“Call to Action” was the theme of PEAK Grantmaking’s 14th Annual Conference held in Denver, Colorado last month. As part of our commitment to learning, we were eager to join over 850 grants management professionals for three days packed with conversation, networking, and creative thinking to help make our grantmaking more thoughtful and impactful.
PEAK Grantmaking is a leading member-led professional development organization for grants managers. Originally established as a group of New York City-based grantmaking staff who met informally to share challenges and insight gained from their roles, the organization now serves as a thought leader in the space of grants management. Together, the group published “Best Practices in Grants Management” as a benchmark for the policies and processes at grantmaking organizations across the country and by 1996, launched into a national organization of grantmaking professionals.
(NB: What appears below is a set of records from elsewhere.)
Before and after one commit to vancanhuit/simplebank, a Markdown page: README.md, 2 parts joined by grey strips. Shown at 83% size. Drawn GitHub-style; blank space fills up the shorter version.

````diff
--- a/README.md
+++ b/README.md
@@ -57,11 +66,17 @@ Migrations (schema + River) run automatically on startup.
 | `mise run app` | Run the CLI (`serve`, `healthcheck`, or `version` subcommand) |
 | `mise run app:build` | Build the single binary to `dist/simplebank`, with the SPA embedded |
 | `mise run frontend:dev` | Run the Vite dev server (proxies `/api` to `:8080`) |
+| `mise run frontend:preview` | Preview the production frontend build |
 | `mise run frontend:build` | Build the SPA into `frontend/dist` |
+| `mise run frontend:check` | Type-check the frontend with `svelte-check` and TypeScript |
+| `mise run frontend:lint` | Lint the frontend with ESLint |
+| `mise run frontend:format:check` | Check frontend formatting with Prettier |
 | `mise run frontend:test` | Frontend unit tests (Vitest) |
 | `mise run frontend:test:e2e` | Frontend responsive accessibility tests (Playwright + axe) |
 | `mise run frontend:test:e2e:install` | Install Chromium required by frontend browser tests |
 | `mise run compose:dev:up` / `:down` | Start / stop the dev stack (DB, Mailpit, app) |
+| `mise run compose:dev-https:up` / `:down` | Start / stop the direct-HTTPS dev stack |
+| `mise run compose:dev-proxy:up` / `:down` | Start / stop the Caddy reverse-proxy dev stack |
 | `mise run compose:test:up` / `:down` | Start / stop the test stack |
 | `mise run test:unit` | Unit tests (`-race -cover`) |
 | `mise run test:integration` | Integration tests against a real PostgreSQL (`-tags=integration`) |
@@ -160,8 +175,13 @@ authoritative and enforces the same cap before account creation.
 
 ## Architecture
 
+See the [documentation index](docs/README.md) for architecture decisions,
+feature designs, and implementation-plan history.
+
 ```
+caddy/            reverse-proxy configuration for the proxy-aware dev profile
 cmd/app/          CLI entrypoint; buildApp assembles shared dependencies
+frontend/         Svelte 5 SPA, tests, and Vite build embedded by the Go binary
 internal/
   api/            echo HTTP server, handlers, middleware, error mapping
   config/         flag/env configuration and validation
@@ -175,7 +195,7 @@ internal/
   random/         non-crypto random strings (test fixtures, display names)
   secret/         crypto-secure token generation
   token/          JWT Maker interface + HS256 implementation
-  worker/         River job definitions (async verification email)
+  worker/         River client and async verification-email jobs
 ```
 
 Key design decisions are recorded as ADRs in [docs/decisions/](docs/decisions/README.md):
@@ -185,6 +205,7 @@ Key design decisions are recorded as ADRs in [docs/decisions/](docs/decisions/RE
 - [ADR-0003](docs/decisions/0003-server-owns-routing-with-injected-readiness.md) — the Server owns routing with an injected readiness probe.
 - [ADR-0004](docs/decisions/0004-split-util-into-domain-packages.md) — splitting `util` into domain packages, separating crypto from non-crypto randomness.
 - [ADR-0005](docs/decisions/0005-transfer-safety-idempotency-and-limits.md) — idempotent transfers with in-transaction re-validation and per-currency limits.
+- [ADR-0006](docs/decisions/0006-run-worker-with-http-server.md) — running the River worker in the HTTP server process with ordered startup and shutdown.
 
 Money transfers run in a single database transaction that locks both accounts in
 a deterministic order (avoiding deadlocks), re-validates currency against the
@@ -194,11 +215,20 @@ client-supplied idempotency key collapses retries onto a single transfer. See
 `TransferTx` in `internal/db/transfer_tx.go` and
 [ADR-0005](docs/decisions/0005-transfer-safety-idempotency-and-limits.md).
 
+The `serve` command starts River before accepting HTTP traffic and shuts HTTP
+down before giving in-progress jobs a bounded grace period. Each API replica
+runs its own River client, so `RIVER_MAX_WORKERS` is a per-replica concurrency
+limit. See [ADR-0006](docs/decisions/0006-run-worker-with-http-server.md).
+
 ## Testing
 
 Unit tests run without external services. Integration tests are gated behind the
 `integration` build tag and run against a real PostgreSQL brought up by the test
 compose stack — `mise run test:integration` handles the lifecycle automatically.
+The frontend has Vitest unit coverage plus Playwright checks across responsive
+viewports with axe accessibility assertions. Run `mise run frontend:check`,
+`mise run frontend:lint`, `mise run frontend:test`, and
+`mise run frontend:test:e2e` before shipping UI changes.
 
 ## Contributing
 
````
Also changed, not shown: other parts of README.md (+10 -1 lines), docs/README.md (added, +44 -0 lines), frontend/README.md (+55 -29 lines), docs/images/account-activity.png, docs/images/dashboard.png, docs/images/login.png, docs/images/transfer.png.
More than 60 conference sessions called on grantmakers to find ways to streamline practices and policies that build trust with grantees, drive equity, and promote learning and knowledge sharing. Participants discussed creative approaches toward better understanding grantees while enabling them to do their best work instead of saddling them with onerous grant applications and reporting requirements.
#MeToo Takes Center-stage at the Opening Plenary
The conference kicked off with Jessica Ladd, founder and CEO of Callisto, a non-profit that empowers sexual assault survivors on college campuses to report their assault and connect with resources through an app. As a grantee partner of the New York State Health Foundation, she had three main asks of philanthropy: 1. Diversify the funding landscape by looking at underfunded areas, 2. Take risks on projects that can make a huge impact only if they are implemented at scale, and 3. Give grantees the flexibility to adjust their strategy. She explained how the individuals closest to a solution are the ones most affected by an issue, but closed funding policies of many foundations restrict those types of organizations from ever applying for funding.
Ladd gave a TEDTalk in 2016, a year after the launch of the campus-based app, describing Callisto’s platform and mission to ensure survivors get support and justice.
Future of Donor-Advised Funds (DAFs)
Shermane Bilal, Senior Manager of Grants and Funds and Liz Donohue, Grants Manager at RPA were invited to participate on a panel entitled “The Future of DAFs” with grantmaking staff from the New York Community Trust, the San Francisco Foundation, and the Community Foundation of Pittsburgh. The panelists shared strategies for working productively with donor advisors, explained the benefits of DAF giving in different ways, the current statistics of DAFs, ideas around DAF reforms, and how to educate and engage with DAF clients. Around 50 attendees participated in breakout discussions around their own ideas for how to strengthen the work and transparency around DAFs, but what we found most surprising was that nearly half of the attendees did not work for a DAF organization, they simply wanted to learn more about them.
Equity and Inclusion through Participatory Grantmaking and Decolonizing Wealth
For the second year in a row, Edgar Villanueva, the Vice President of Programs and Advocacy at the Schott Foundation for Public Education and the author of Decolonizing Wealth, gave a talk during lunch on Tuesday. Decolonizing Wealth analyzes colonial dynamics in philanthropy and finance and provides solutions to address the continued inequality in the sector, drawn from Native traditions. We were challenged to recognize the colonial history of wealth accumulation and question who decides how to distribute funding. He shared the stunning statistics that less than 8% of philanthropic dollars go back to communities of color in the United States, and less than 1% of that go to indigenous communities.
In the spirit of finding solutions to shift the power of philanthropic decision-making into the hands of those closest to the affected communities, there was a session based on Grantcraft’s Participatory Grantmaking Guide given by Jen Bokoff of Candid and Arlene Wilson-Grant of the Disability Rights Fund. Attendees learned about how the Disability Rights Fund practices participatory grantmaking and discussed how grantmaking decisions are made at their respective foundations
Overcoming Invisibility: Funding Native Issues
Participants learned about recent findings from the “Reclaiming Native Truth Project,” an unprecedented research campaign designed to increase our understanding of Native Americans while illustrating the path towards change for Native peoples. Of all foundation grants, nationwide, less than 0.03 percent go to Native Americans or Native issues. Of that percent, only one-third go to Native-led organizations serving Native people. Panelists shared strategies for funding Native issues, lessons from that work, and successes engaging with Native partners. A link to the guide can be found here.
Other stimulating conference sessions attended included: Get Woke: Are You Opening or Closing the Diversity, Equity and Inclusion Door?; The Power Equation: Equalizing Power for Win/Win Solutions; Let’s Talk General Operating Grants; Process, What Process? Cat-Hearding for Grants Managers; Foundation Support for Nonprofit Advocacy; and Rapid-Response Grantmaking: Creating Nimble Processes to Support Urgent Movements.Back to News